Starring: Scarlett Johansson, Florence Pugh, David Harbour
Director: Cate Shortland
Running Time: 134 mins
Black Widow is an American film and the 24th instalment in the Marvel Cinematic Universe. After going on the run following the events at the Sokovia Accords, Natasha Romanoff reunites with her past that takes her all the way back to where her career first began.
It was always going to take a while for the MCU to warm up again after the events of Avengers: Endgame, and as such Black Widow doesn’t necessarily have the earth-shattering stakes of more recent Marvel entries, even though it more than delivers as a fun, action-packed superhero blockbuster.
With Scarlett Johansson finally given the chance to lead a film as Black Widow, this movie provides a captivating and emotionally resonant look into the character’s past, with Johansson’s effortless charisma and action chops more than enough to keep you engrossed from start to finish.
She also works brilliantly with her character’s estranged family, played by Florence Pugh, David Harbour and Rachel Weisz. While much of the film features Johansson on her own mission, a significant part of the story – particularly towards the latter stages – is all about the family quartet coming back together, and that brings with it great humour and some really lovely emotion.
Admittedly, Black Widow doesn’t quite have the depth to really tug at your heartstrings, but there’s such brilliant chemistry between the family quartet that they’re a fantastic rag-tag team when it comes to bringing down a big supervillain, with Florence Pugh more than delivering as a potential successor to Johansson’s Black Widow.
Admittedly, the film doesn’t quite deliver when it comes to telling a groundbreaking or exhilarating story. Black Widow is a fun film with great action throughout, but it’s one of the more generic superhero movies in the MCU, with a fairly simple plot that sees the heroes aiming to save the world from a villain.
The best films in the MCU, many of which have come in recent years, build on that trope by integrating with the franchise’s overarching story arcs, whereas Black Widow – being at the beginning of Phase Four after Endgame – doesn’t have the chance to do that, and as a result really does suffer.
That said, the movie is still a really fun watch, and a welcome return to the big screen for Marvel after a full year out.
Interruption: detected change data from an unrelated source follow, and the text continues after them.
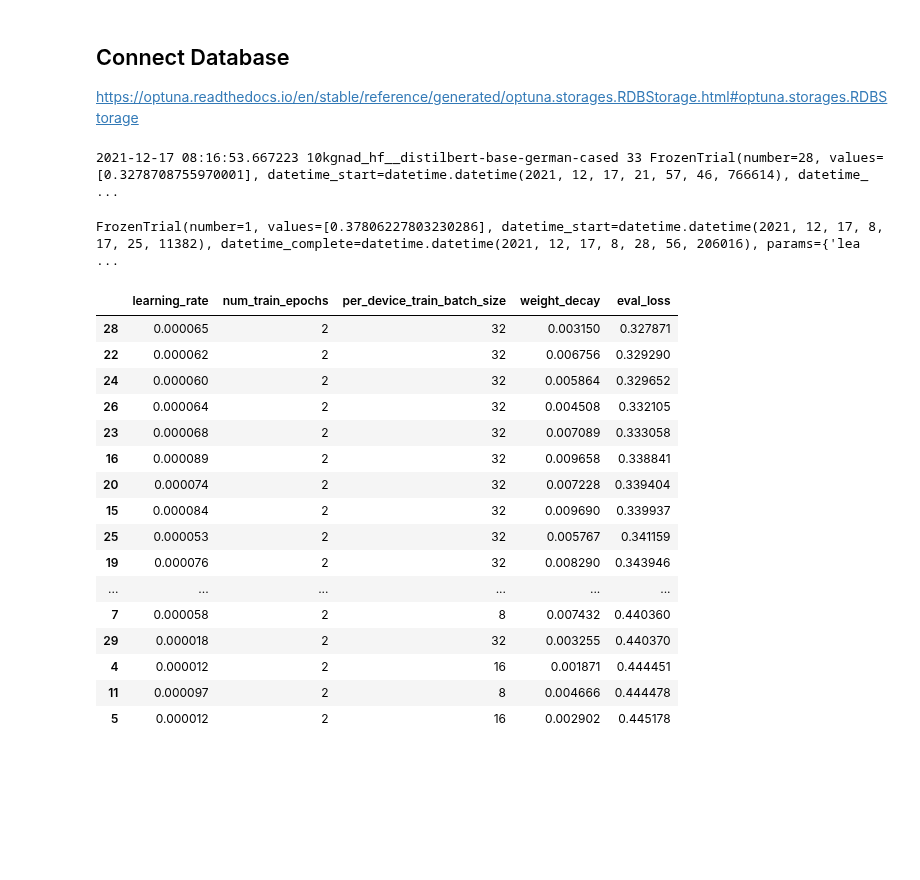
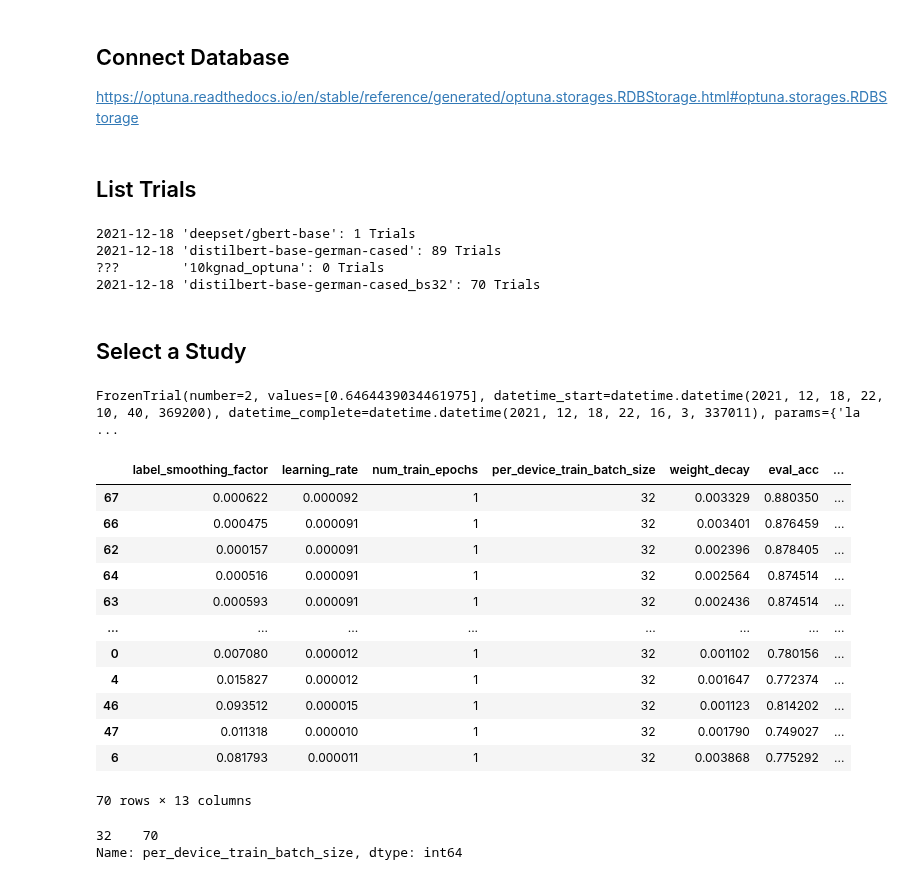
Before and after one commit to goerlitz/nlp-classification, a Jupyter notebook: notebooks/10kGNAD/colab/21d_10kGNAD_optuna_trial_analysis.ipynb, the cells around one changed output. Drawn from its saved outputs; the diff is of its cells as text; code cells hidden in the pictures; blank space fills up the shorter version.

```diff
--- a/notebooks/10kGNAD/colab/21d_10kGNAD_optuna_trial_analysis.ipynb
+++ b/notebooks/10kGNAD/colab/21d_10kGNAD_optuna_trial_analysis.ipynb
@@ -20,51 +21,73 @@ Drive already mounted at /content/gdrive; to attempt to forcibly remount, call d
 
 https://optuna.readthedocs.io/en/stable/reference/generated/optuna.storages.RDBStorage.html#optuna.storages.RDBStorage
 # %%
+checkpoint = "distilbert-base-german-cased"
+# checkpoint = "deepset/gbert-base"
+# checkpoint = "deepset/gelectra-base"
+
 db_path = "/content/gdrive/My Drive/Colab Notebooks/nlp-classification/"
-db_name = "10kgnad_hf__distilbert-base-german-cased"
+db_name = "10kgnad_optuna"
 
 storage = RDBStorage(
     url=f"sqlite:///{db_path}{db_name}.db",
     #engine_kwargs={"pool_size": 20, "connect_args": {"timeout": 10}},
 )
+# %% [markdown]
+## List Trials
 # %%
 for s in storage.get_all_study_summaries():
-    print(s.datetime_start, s.study_name, s.n_trials, s.best_trial)
+    if s.datetime_start is None:
+        print(f"???        '{s.study_name}': {s.n_trials} Trials")
+    else:
+        print(f"{s.datetime_start.date()} '{s.study_name}': {s.n_trials} Trials")
 # %% [output]
-2021-12-17 08:16:53.667223 10kgnad_hf__distilbert-base-german-cased 33 FrozenTrial(number=28, values=[0.3278708755970001], datetime_start=datetime.datetime(2021, 12, 17, 21, 57, 46, 766614), datetime_ ...
+2021-12-18 'deepset/gbert-base': 1 Trials
+2021-12-18 'distilbert-base-german-cased': 89 Trials
+???        '10kgnad_optuna': 0 Trials
+2021-12-18 'distilbert-base-german-cased_bs32': 70 Trials
+# %% [markdown]
+## Select a Study
 # %%
-study = storage.get_all_study_summaries()[0].study_name
+study = checkpoint + "_bs32"
+# study = storage.get_all_study_summaries()[0].study_name
+
 trials = storage.get_all_trials(storage.get_study_id_from_name(study))
 # %%
-trials[1]
+trials[2]
 # %% [output]
-FrozenTrial(number=1, values=[0.37806227803230286], datetime_start=datetime.datetime(2021, 12, 17, 8, 17, 25, 11382), datetime_complete=datetime.datetime(2021, 12, 17, 8, 28, 56, 206016), params={'lea ...
+FrozenTrial(number=2, values=[0.6464439034461975], datetime_start=datetime.datetime(2021, 12, 18, 22, 10, 40, 369200), datetime_complete=datetime.datetime(2021, 12, 18, 22, 16, 3, 337011), params={'la ...
 # %%
 from optuna.trial import TrialState
 
 complete_trials = [t for t in trials if t.state==TrialState.COMPLETE]
 
 trial_df = pd.DataFrame([t.params for t in complete_trials])
 trial_df.index = [t.number for t in complete_trials]
 trial_df["eval_loss"] = [t.value for t in complete_trials]
-trial_df.sort_values("eval_loss")
+
+userattr_df = pd.DataFrame([t.user_attrs for t in complete_trials])
+userattr_df.index = [t.number for t in complete_trials]
+metrics_df = pd.concat([trial_df.drop("eval_loss", axis=1), userattr_df], axis=1)
+
+metrics_df.sort_values("eval_loss")
 # %% [output]
-|  | learning_rate | num_train_epochs | per_device_train_batch_size | weight_decay | eval_loss |
-| 28 | 0.000065 | 2 | 32 | 0.003150 | 0.327871 |
-| 22 | 0.000062 | 2 | 32 | 0.006756 | 0.329290 |
-| 24 | 0.000060 | 2 | 32 | 0.005864 | 0.329652 |
-| 26 | 0.000064 | 2 | 32 | 0.004508 | 0.332105 |
-| 23 | 0.000068 | 2 | 32 | 0.007089 | 0.333058 |
-| 16 | 0.000089 | 2 | 32 | 0.009658 | 0.338841 |
-| 20 | 0.000074 | 2 | 32 | 0.007228 | 0.339404 |
-| 15 | 0.000084 | 2 | 32 | 0.009690 | 0.339937 |
-| 25 | 0.000053 | 2 | 32 | 0.005767 | 0.341159 |
-| 19 | 0.000076 | 2 | 32 | 0.008290 | 0.343946 |
-| ... | ... | ... | ... | ... | ... |
-| 7 | 0.000058 | 2 | 8 | 0.007432 | 0.440360 |
-| 29 | 0.000018 | 2 | 32 | 0.003255 | 0.440370 |
-| 4 | 0.000012 | 2 | 16 | 0.001871 | 0.444451 |
-| 11 | 0.000097 | 2 | 8 | 0.004666 | 0.444478 |
-| 5 | 0.000012 | 2 | 16 | 0.002902 | 0.445178 |
+|  | label_smoothing_factor | learning_rate | num_train_epochs | per_device_train_batch_size | weight_decay | eval_acc | ... |
+| 67 | 0.000622 | 0.000092 | 1 | 32 | 0.003329 | 0.880350 | ... |
+| 66 | 0.000475 | 0.000091 | 1 | 32 | 0.003401 | 0.876459 | ... |
+| 62 | 0.000157 | 0.000091 | 1 | 32 | 0.002396 | 0.878405 | ... |
+| 64 | 0.000516 | 0.000091 | 1 | 32 | 0.002564 | 0.874514 | ... |
+| 63 | 0.000593 | 0.000091 | 1 | 32 | 0.002436 | 0.874514 | ... |
+| ... | ... | ... | ... | ... | ... | ... | ... |
+| 0 | 0.007080 | 0.000012 | 1 | 32 | 0.001102 | 0.780156 | ... |
+| 4 | 0.015827 | 0.000012 | 1 | 32 | 0.001647 | 0.772374 | ... |
+| 46 | 0.093512 | 0.000015 | 1 | 32 | 0.001123 | 0.814202 | ... |
+| 47 | 0.011318 | 0.000010 | 1 | 32 | 0.001790 | 0.749027 | ... |
+| 6 | 0.081793 | 0.000011 | 1 | 32 | 0.003868 | 0.775292 | ... |
+70 rows × 13 columns
+# %%
+metrics_df.per_device_train_batch_size.value_counts()
+# %% [output]
+32    70
+Name: per_device_train_batch_size, dtype: int64
 # %%
 import plotly.express as px
```
Also changed, not shown: parts of 8 cells of this notebook.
With excellent performances across the board, great humour, brilliant action, some lovely emotion and a fun albeit predictable story, Black Widow is a solid superhero blockbuster through and through, and that’s why I’m giving it a 7.6 overall.